It is common today, on a personal and even a national scale, for people to cry out to God when things begin to go wrong. Whenever someone is hit by tragedy or personal difficulty, their prayer life begins to soar, and in some cases, they even make their way into a church. We see this happen on a large scale whenever a community, state, or nation is struck with calamity. The problem is, people often cry out to the god of their imagination, instead of bowing to the true and living God. A god we fashion after our own design, is not a god who is able to assist us when our world falls apart. There was help available for Moab.  Had they turned to YHWH, they would have been delivered just as Judah was. There is help for you and me if we will turn to Christ.

Pastor Jim



Psalm 42:1-2
As the deer pants for the water brooks, so pants my soul for You, O God. My soul thirsts for God, for the living God.”

This Psalm begins with the Psalmist describing his hunger for more of God. In a beautifully poetic fashion, he compares his desire for God to a deer panting for water.

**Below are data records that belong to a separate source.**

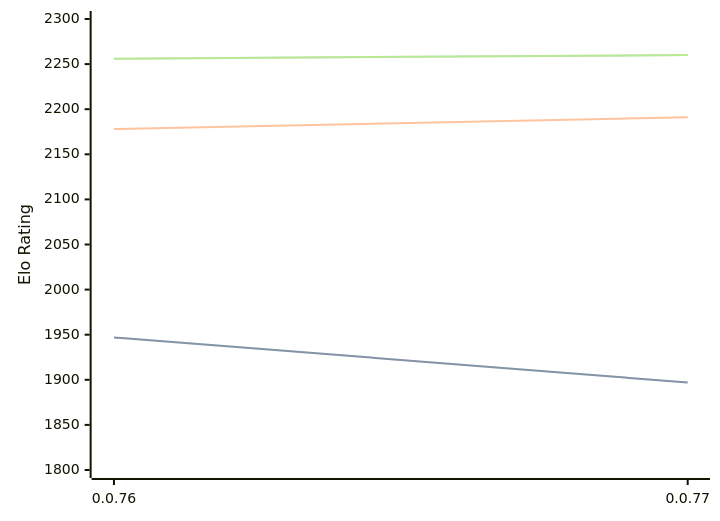
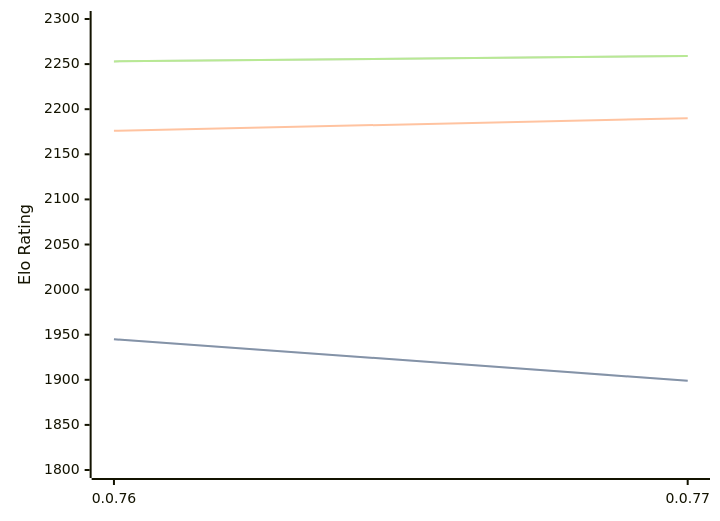
Before and after one commit to computer-chess-index/cci: the diagram in engines/Fktb.md, drawn with Mermaid. The commit also changed other lines of this file, not shown here.

Commit message:
Update CCI Ratings (ELO VLTC) - 2026-03-12

````diff
--- a/engines/Fktb.md
+++ b/engines/Fktb.md
@@ -30,11 +30,11 @@
 ```mermaid
 %%{init: {"theme":"base","themeVariables":{"seriesColors:['#a3a3a3','#222221','#faa371']}}}%%
 xychart-beta
   x-axis ["0.0.76", "0.0.77"]
   y-axis "Elo Rating" 1800 --> 2300
-  line "STC (8.0+0.08s)" [1947, 1897]
-  line "STC (8.0+0.08s)" [1947, 1897]
-  line "LTC (60.0+0.60s)" [2178, 2191]
-  line "VLTC (2m24s+1.12s)" [2256, 2260]
-  line "VLTC (2m24s+1.12s)" [2256, 2260]
+  line "STC (8.0+0.08s)" [1945, 1899]
+  line "STC (8.0+0.08s)" [1945, 1899]
+  line "LTC (60.0+0.60s)" [2176, 2190]
+  line "VLTC (2m24s+1.12s)" [2253, 2259]
+  line "VLTC (2m24s+1.12s)" [2253, 2259]
 ```
````
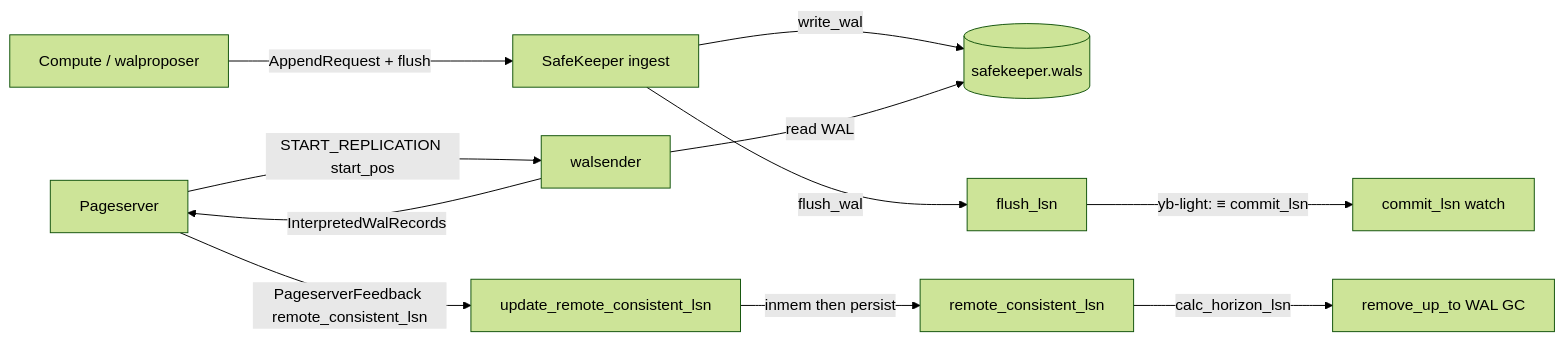
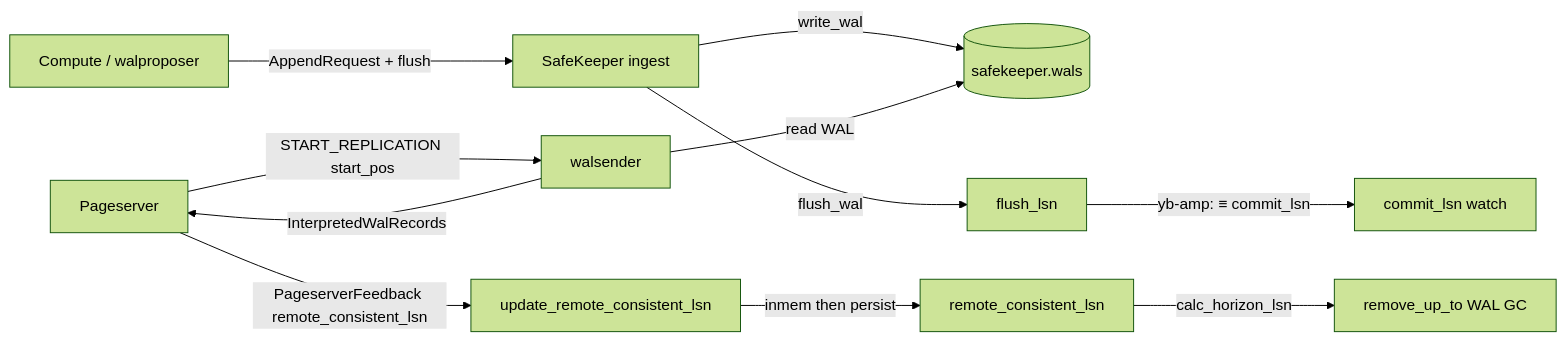
The diagram in compute/architecture/safekeeper-lsns.md (yugabyte/meko), drawn with Mermaid (forest theme) before and after one commit. The commit also changed other lines of this file and 397 other files, not shown here.

First line of the commit message:
rebrand: rename yb-light -> yb-amp across the tree (all casings) (#288)

````diff
--- a/compute/architecture/safekeeper-lsns.md
+++ b/compute/architecture/safekeeper-lsns.md
@@ -25,13 +25,13 @@
 ```mermaid
 flowchart LR
     COMP[Compute / walproposer] -->|AppendRequest + flush| SK_ING[SafeKeeper ingest]
     SK_ING -->|write_wal| YB_WAL[(safekeeper.wals)]
     SK_ING -->|flush_wal| FL[flush_lsn]
-    FL -->|yb-light: ≡ commit_lsn| COMM[commit_lsn watch]
+    FL -->|yb-amp: ≡ commit_lsn| COMM[commit_lsn watch]
     PS[Pageserver] -->|START_REPLICATION start_pos| WS[walsender]
     WS -->|read WAL| YB_WAL
     WS -->|InterpretedWalRecords| PS
     PS -->|PageserverFeedback remote_consistent_lsn| SK_FB[update_remote_consistent_lsn]
     SK_FB -->|inmem then persist| RCS[remote_consistent_lsn]
     RCS -->|calc_horizon_lsn| GC[remove_up_to WAL GC]
 ```
````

Thirst is one of our most basic drives, second only to the body’s need for oxygen. He is not only stating that he desires more of God in his life, but that he cannot live without Him. Psychologists have made lists of basic human needs for mental and emotional health. These lists often include things like companionship, communication, a good diet, human touch, self acceptance and proper rest. Unfortunately, they often neglect man’s greatest need; our need for God. Paul wrote:

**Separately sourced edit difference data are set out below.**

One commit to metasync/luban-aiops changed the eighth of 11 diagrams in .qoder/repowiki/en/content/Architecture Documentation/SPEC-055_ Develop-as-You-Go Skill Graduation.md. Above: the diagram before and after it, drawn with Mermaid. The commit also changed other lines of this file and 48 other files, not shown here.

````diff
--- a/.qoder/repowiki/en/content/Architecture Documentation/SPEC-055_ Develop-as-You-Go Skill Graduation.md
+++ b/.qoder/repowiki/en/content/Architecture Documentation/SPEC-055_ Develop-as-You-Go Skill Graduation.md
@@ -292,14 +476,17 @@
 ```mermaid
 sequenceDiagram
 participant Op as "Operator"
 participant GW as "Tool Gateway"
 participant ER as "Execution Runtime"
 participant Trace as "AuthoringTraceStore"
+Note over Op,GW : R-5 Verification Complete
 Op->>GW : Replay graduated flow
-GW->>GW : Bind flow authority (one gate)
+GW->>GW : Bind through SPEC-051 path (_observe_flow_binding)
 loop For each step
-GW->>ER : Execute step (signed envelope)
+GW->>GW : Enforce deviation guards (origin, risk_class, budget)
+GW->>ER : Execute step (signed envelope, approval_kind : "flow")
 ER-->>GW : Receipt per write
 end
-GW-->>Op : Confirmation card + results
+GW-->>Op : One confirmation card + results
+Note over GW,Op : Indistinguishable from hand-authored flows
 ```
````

Colossians 2:10 “You are complete in Him, who is the head of all principality and power.”

Man is made complete only when in a right relationship with God, through Christ. Someone aptly described man as created with a God shaped void. This void creates a longing within us to know God. Tragically, many failing to realize they need a personal relationship with God, attempt to fill this void with other things. It is common to see people trying to find satisfaction in relationship, experience, or even substance abuse, when the real solution will only be found in receiving and surrendering all to Jesus.

Perhaps the reason for this longing in the Psalmist is unveiled when he declares:

“For I used to go with the multitude; I went with them to the house of God, with the voice of joy and praise, with a multitude that kept a pilgrim feast.”

Notice he says, “I used to go.” Something has happened in his life that hindered his gathering with the people of God, and enjoying corporate fellowship with God. His longing for God may be due to his lack of fellowship with God. It seems that a relationship gone bad was the cause of his broken fellowship, and this broken fellowship created a thirst within him to get right with God. How about you? Are you hungering for God? Is there a longing for more of Him in your life? If so the answer is found in crying out to Him and regularly gathering with those who love Him in corporate worship. I cannot emphasize enough the importance of being around the people of God, if we want to grow in Christ.

There is a condition much worse than being distant from God, and longing to get things right. That is, the condition of thinking that you are fine, just like you are. If that describes you, understand you are treading on very thin ice. The day is coming for all of us when we will appear before Him.

Pastor Jim

Questions for Psalm 42

  1. How does the Psalmist describe his desire for God?
  2. How would you describe yours?
  3. Jesus said that the blessed life came from hungering and thirsting for God, how can you increase your appetite for the things of God?
  4. What does David do to encourage himself in verses 5 – 8?